The weather closes in, aircraft and helicopter flights are cancelled, I have some preparations to make but I'm basically spinning my wheels. I talk to people, I talk to everybody. The mood in Mactown is very different now, at the beginning of the season, than in February which is when I'd been here before. In February, most of the population is getting ready to leave, some are preparing to stay for the winter. Those leaving, can't wait to get out: those staying, can't wait for the others to be gone. All have formed their conversational cliques, none wish to meet someone new. Grumpiness was prevalent, and a rhapsodic gushing beaker coming down from Pole was just an irritation.

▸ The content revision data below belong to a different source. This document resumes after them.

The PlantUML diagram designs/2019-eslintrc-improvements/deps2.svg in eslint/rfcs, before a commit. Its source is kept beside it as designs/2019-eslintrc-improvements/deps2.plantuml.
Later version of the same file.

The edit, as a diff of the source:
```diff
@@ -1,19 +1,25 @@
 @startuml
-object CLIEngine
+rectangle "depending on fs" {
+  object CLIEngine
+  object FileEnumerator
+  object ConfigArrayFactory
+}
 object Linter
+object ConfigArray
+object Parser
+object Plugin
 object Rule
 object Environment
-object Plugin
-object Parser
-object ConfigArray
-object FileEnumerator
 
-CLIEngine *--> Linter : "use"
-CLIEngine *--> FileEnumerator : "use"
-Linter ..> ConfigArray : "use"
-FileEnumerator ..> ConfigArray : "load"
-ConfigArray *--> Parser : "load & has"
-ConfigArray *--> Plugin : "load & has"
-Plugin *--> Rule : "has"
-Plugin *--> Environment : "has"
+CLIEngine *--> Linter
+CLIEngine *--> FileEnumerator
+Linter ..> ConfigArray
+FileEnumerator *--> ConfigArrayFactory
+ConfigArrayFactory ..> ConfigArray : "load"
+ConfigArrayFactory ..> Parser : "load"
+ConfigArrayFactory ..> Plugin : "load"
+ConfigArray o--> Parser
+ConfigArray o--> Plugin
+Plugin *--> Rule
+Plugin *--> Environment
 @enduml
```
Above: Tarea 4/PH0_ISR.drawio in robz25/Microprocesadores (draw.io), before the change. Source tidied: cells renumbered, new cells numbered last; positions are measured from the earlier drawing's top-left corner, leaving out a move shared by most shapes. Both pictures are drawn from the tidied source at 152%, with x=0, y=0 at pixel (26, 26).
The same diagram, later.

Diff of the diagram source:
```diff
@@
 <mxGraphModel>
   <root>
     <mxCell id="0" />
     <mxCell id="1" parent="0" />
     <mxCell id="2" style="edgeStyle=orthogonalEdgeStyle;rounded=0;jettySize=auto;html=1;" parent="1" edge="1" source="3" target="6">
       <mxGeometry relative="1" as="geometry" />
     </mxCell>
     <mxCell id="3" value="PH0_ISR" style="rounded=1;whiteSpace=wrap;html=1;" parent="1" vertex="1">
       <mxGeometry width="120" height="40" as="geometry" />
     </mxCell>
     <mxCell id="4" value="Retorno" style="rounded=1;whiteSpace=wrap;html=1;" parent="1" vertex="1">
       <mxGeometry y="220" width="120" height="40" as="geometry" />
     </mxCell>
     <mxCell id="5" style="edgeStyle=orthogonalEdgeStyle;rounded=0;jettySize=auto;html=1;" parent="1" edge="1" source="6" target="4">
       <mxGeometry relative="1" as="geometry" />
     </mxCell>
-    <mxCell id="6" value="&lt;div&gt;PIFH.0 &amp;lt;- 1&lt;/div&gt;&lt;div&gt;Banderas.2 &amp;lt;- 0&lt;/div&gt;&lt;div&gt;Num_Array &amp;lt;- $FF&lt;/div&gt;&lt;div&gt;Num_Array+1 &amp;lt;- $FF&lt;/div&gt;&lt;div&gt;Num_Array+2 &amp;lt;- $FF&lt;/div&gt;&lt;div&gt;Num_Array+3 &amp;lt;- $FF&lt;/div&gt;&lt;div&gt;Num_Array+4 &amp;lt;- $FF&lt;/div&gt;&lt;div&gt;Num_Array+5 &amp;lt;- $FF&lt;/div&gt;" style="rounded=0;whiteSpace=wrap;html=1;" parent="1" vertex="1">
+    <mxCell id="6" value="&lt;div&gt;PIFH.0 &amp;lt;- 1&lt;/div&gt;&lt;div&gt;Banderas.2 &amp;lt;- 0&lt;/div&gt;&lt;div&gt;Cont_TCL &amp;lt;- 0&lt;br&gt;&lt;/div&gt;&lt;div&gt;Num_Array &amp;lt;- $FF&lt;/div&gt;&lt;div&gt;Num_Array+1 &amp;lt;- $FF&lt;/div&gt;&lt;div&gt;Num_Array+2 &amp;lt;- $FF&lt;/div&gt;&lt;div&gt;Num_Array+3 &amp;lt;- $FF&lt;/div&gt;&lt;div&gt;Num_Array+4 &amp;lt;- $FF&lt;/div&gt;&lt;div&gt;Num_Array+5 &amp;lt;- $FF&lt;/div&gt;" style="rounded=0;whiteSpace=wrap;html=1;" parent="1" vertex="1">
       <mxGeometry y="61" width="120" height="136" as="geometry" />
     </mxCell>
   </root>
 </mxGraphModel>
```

But now, near the beginning of the season, folks are friendly and open. As always, my gas-station shirt has its oval script-cursive name patch 'Tony' and that's half of the conversational opener. I talk to janitors, I talk to managers, I talk to scientists with egos larger than Erebus, I talk to mechanics and GA's. I am everywhere at once, because I am not going anywhere: the weather is bad, Thanksgiving is upon us, there are no flights.
We put the aethalometer outside on the snow and plug it
in. It works perfectly and gradually warms up to a good operating
temperature. I talk to the helicopter people, I get the safety briefings,
In the dining hall, I introduce my Russian friends to
a USAP group who will be setting up a parallel camp at Vostok to help support
the ice drilling. No, I'm not going.
We go for a stroll.
It's a blowy, snowy, no-fly day. But our destination is another world, one that I'd never visited before in Mactown.
Just as at Pole (only larger), there's a greenhouse full of tomatoes, cucumbers, lettuce and HUMIDITY. All of which are rare.
Outside in a cargo area, a large piece of equipment stands
waiting to be shipped back to the States, decorated with snow and icicles.
It has pressed its last pair of trousers. But why on earth
was it brought here in the first place ?? WHY did the Program
decide it needed one of these?
Not too far away, a salvage box reminds us how far technology
Thanksgiving is celebrated here on Saturday, so that loss
of work can be minimized and not too many people will have to curtail their
enjoyment. I tried to get my camera into the dining hall but it was
intrusive, embarassing, it didn't feel right. Many people were beautifully
dressed, metamorphosed from their overalls and jackets into ephemeral butterflies,
seeking a transitory light. There were kilts and silk dresses and
patent-leather shoes and a handsome young buck in a white tux.
The food was astounding. Forty-eight turkeys had
been roasted and carved, twenty gallons of giblet gravy, uncharted
expanses of delicacies stretched to the horizon. It was a SPREAD,
a banquet. And with good reason: the new foodservice manager had
formerly been executive chef at a resort in Vegas. He was plump and
clearly enjoyed his own food.
The style, the connection were there. We were on a cruise ship, it was tropical seaspray rather than snowflakes on the outside of the windowpanes.
But I'm still not going anywhere. No flights.
I mooch over to the Coffee House and sit at the varnished-wood
bar. I order a latte.
Yes, a latte.
I'm in Antarctica and I order a latte.